**DIRECTIONS:** Scan the records below. List lines holding "export".

Records from a collection:
■ ■ ■ ■ ■ ■ ■

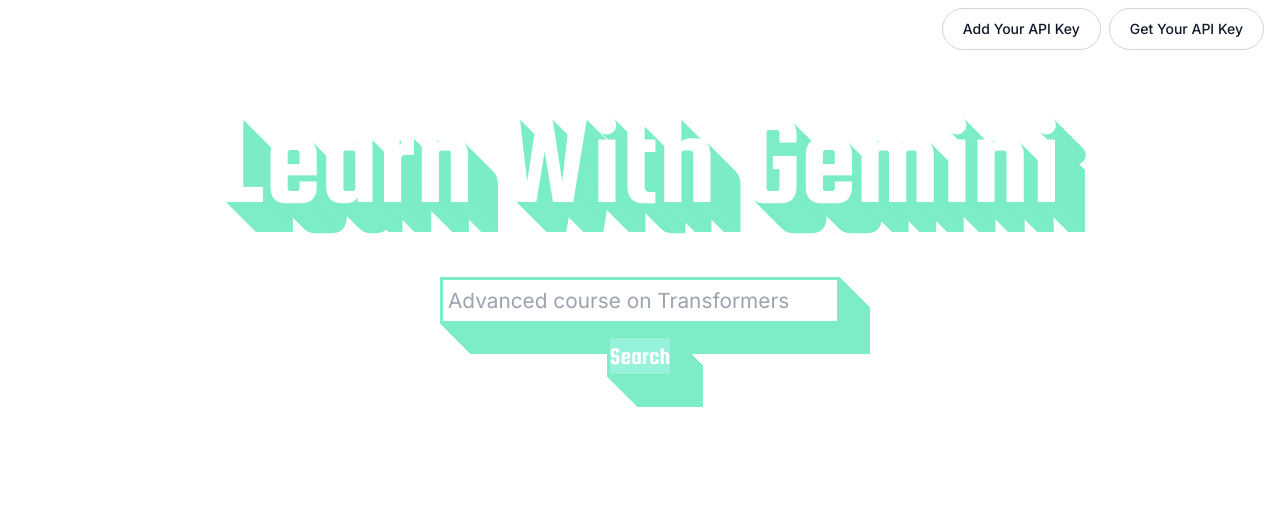
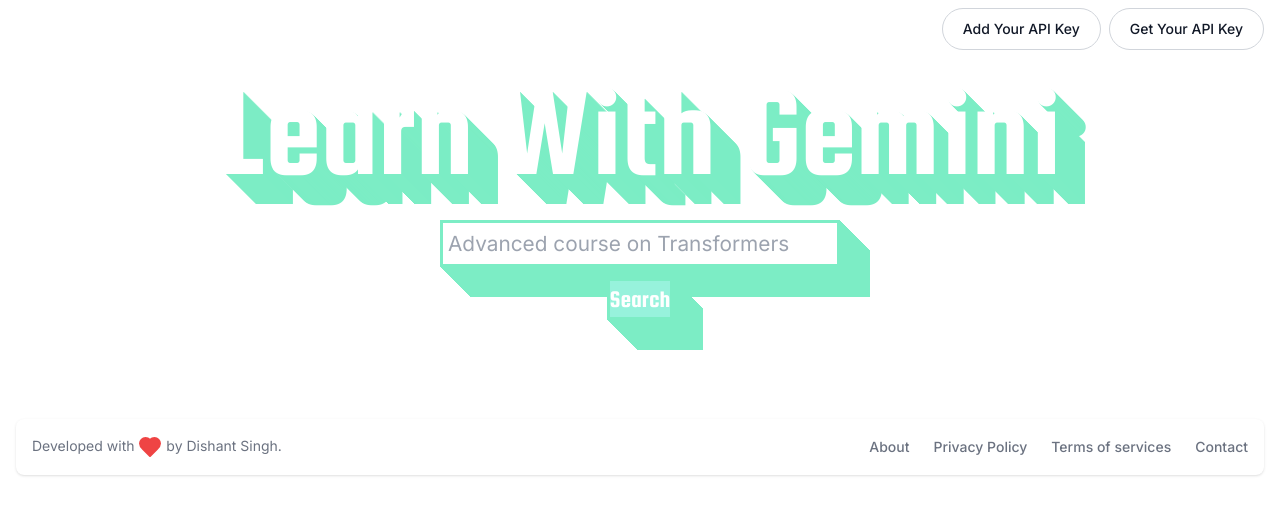
Before and after one commit to DishantSinghDev/LearnWithGemini, a Next.js app: page / in a window 1280 px wide. Shown: the top 514 px of the page. Built offline with nearby package versions, Linux system fonts and the light colour scheme.

Commit message:
bug fixes and updates

```diff
--- a/app/layout.tsx
+++ b/app/layout.tsx
@@ -5,8 +5,8 @@ import "./globals.css";
 const inter = Inter({ subsets: ["latin"] });
 
 export const metadata: Metadata = {
-  title: "Learn with Gemini",
-  description: "Generates animated videos for learning with Gemini API",
+  title: "Learn with Gemini | Dishant Singh",
+  description: "Generates animated videos and content for learning with Gemini API",
 };
 
 export default function RootLayout({
--- a/app/page.tsx
+++ b/app/page.tsx
@@ -1,7 +1,8 @@
-import Image from "next/image";
 import "../styles/search.css"
 import GenerateText from "@/components/generateTopics";
 import AddAPI from "@/components/addAPI";
+import Balancer from "react-wrap-balancer";
+import Footer from "@/components/footer";
 
 export default function Home() {
 
@@ -11,13 +12,13 @@ export default function Home() {
       <div className="right-2 absolute top-2">
         <AddAPI />
       </div>
-      <div className="logo">
-        Learn With Gemini
+      <div className="logo " >
+        <Balancer>
+          Learn With Gemini
+        </Balancer>
       </div>
       <GenerateText />
-      <footer>
-
-      </footer>
+      <Footer />
     </>
 
   );
--- a/components/addAPI/index.tsx
+++ b/components/addAPI/index.tsx
@@ -28,13 +28,13 @@ export default function AddAPI() {
     };
     const { setShowCustomModal, CustomModal } = useCustomModal({
         children: <>
-            <div className="overflow-hidden w-full shadow-xl md:max-w-md md:rounded-2xl md:border md:border-gray-200">
-                <div className="flex flex-col px-4 py-6 pt-8 space-y-3 bg-white border-b border-gray-200 md:px-16">
+            <div className="overflow-hidden w-full shadow-xl md:max-w-md md:rounded-2xl md:border md:border-gray-200 dark:bg-gray-800">
+                <div className="flex flex-col px-4 py-6 pt-8 space-y-3 bg-white border-b border-gray-200 md:px-16 dark:bg-gray-800">
                     <h3 className="text-2xl w-full text-center font-bold font-display">API Key Manager</h3>
                     <form className="" onSubmit={handleSaveApiKey}>
                             <div className="mb-5">
                                 <label htmlFor="apiKey" className="block mb-2 text-sm font-medium text-gray-900 dark:text-white">Your API Key</label>
-                                <input type="text" id="apiKey" name="apiKey" className="bg-gray-50 border border-gray-300 text-gray-900 text-sm rounded-lg focus:ring-blue-500 focus:border-blue-500 block w-full p-2.5 dark:bg-gray-700 dark:border-gray-600 dark:placeholder-gray-400 dark:text-white dark:focus:ring-blue-500 dark:focus:border-blue-500" placeholder="AIzaTyBPacf_vOaWjyI6EwjR1f_MVwKz-1PuTBo" required />
+                                <input type="text" id="apiKey" name="apiKey" className="bg-gray-50 border border-gray-300 text-gray-900 text-sm rounded-lg focus:ring-blue-500 focus:border-blue-500 block w-full p-2.5 dark:bg-gray-700 dark:border-gray-600 dark:placeholder-gray-400 dark:text-white dark:focus:ring-blue-500 dark:focus:border-blue-500" placeholder="AIzaSyBEacf_vOaWjyI6EwjR1f_MVwKz-6PuTBo" required />
                             </div>
                             <button type="submit" className="text-white bg-blue-700 hover:bg-blue-800 focus:ring-4 focus:outline-none focus:ring-blue-300 font-medium rounded-lg text-sm w-full sm:w-auto px-5 py-2.5 text-center dark:bg-blue-600 dark:hover:bg-blue-700 dark:focus:ring-blue-800">
                                 Submit
--- /dev/null
+++ b/components/footer/index.tsx
@@ -0,0 +1,30 @@
+import { Heart } from "lucide-react"
+
+
+const Footer = () => {
+    return (
+
+<footer className="bg-white rounded-lg shadow m-4 dark:bg-gray-800">
+    <div className="w-full mx-auto max-w-screen-xl p-4 md:flex md:items-center md:justify-between">
+      <span className="text-sm text-gray-500 sm:text-center dark:text-gray-400">Developed with <Heart className="inline fill-red-500 text-red-500"/> by <a href="https://g.dev/DishantSingh/" target="_blank" rel="noopener noreferrer" className="hover:underline">Dishant Singh</a>.
+    </span>
+    <ul className="flex flex-wrap items-center mt-3 text-sm font-medium text-gray-500 dark:text-gray-400 sm:mt-0">
+        <li>
+            <a href="#" className="hover:underline me-4 md:me-6">About</a>
+        </li>
+        <li>
+            <a href="https://policies.google.com/privacy" target="_blank" rel="noopener noreferrer" className="hover:underline me-4 md:me-6">Privacy Policy</a>
+        </li>
+        <li>
+            <a href="https://policies.google.com/terms" target="_blank" rel="noopener noreferrer" className="hover:underline me-4 md:me-6">Terms of services</a>
+        </li>
+        <li>
+            <a href="mailto:iam@dishantsingh.me" className="hover:underline">Contact</a>
+        </li>
+    </ul>
+    </div>
+</footer>
+    )
+}
+
+export default Footer;
--- a/components/generateTopics/index.tsx
+++ b/components/generateTopics/index.tsx
@@ -92,10 +92,11 @@ export default function GenerateText() {
             value={topic}
             onChange={(e) => setTopic(e.target.value)}
             placeholder="Advanced course on Transformers"
+            className="dark:text-black"
             required
           />
           <div className="button">
-            <button className="button1" type="submit">Search</button>
+            <button className="button1" type="submit" disabled={loading}>Search</button>
           </div>
         </form>
       </div>
--- a/components/tutorialPopUP/index.tsx
+++ b/components/tutorialPopUP/index.tsx
@@ -138,7 +138,7 @@ Please return the response in Markdown only without any issues.
     return (
         <Modal showModal={showTutorialModal} setShowModal={setShowTutorialModal}>
             <div className="overflow-y-scroll mrkdown overflow-x-visible w-full shadow-xl max-h-[100vh] md:max-w-lg md:rounded-2xl md:border md:border-gray-200">
-                <div className=" bg-white border-b border-gray-200 md:px-16 px-4 py-6 pt-8 space-y-3 ">
+                <div className=" bg-white border-b border-gray-200 dark:bg-gray-800 md:px-16 px-4 py-6 pt-8 space-y-3 ">
 
                     <div className="flex flex-col justify-center items-center text-center">
                         <h3 className="text-2xl font-bold font-display">{topic} - {course}</h3>
@@ -151,7 +151,7 @@ Please return the response in Markdown only without any issues.
                     <button
                         onClick={() => setShowTutorialModal(false)}
                         type="button"
-                        className="text-gray-900 bg-white border border-gray-300 focus:outline-none hover:bg-gray-100 focus:ring-4 focus:ring-gray-100 font-medium rounded-full text-sm px-5 py-2.5 me-2 mb-2 dark:bg-gray-800 dark:text-white dark:border-gray-600 dark:hover:bg-gray-700 dark:hover:border-gray-600 dark:focus:ring-gray-700"
+                        className="text-gray-900 bg-white border border-gray-300 focus:outline-none hover:bg-gray-100 focus:ring-4 focus:ring-gray-100 font-medium rounded-full text-sm px-5 py-2.5 me-2 mb-2 dark:bg-gray-400 dark:text-white dark:border-gray-600 dark:hover:bg-gray-300 dark:hover:border-gray-600 dark:focus:ring-gray-700"
                         aria-label="Close tutorial modal"
                     >
                         <X />
--- a/package.json
+++ b/package.json
@@ -23,6 +23,7 @@
     "react-dom": "^18",
     "react-lucid": "^0.0.1",
     "react-markdown": "^9.0.1",
+    "react-wrap-balancer": "^1.1.1",
     "remark-gfm": "^4.0.0",
     "sass": "^1.77.8"
   },
--- a/styles/search.css
+++ b/styles/search.css
@@ -43,6 +43,7 @@ body {
   font-size: 8em;
   font-family: 'Squada One', cursive;
   color: #ffffff;
+  line-height: normal;
 }
 
 .search {
```
Also changed, not shown: 1 other file (tests, documents, lock files or other folders).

■ ■ ■ ■ ■ ■ ■

**COMPLETED EXERCISE:**
 export const metadata: Metadata = {
 export default function RootLayout({
 export default function Home() {
@@ -11,13 +12,13 @@ export default function Home() {
@@ -28,13 +28,13 @@ export default function AddAPI() {
+export default Footer;
@@ -92,10 +92,11 @@ export default function GenerateText() {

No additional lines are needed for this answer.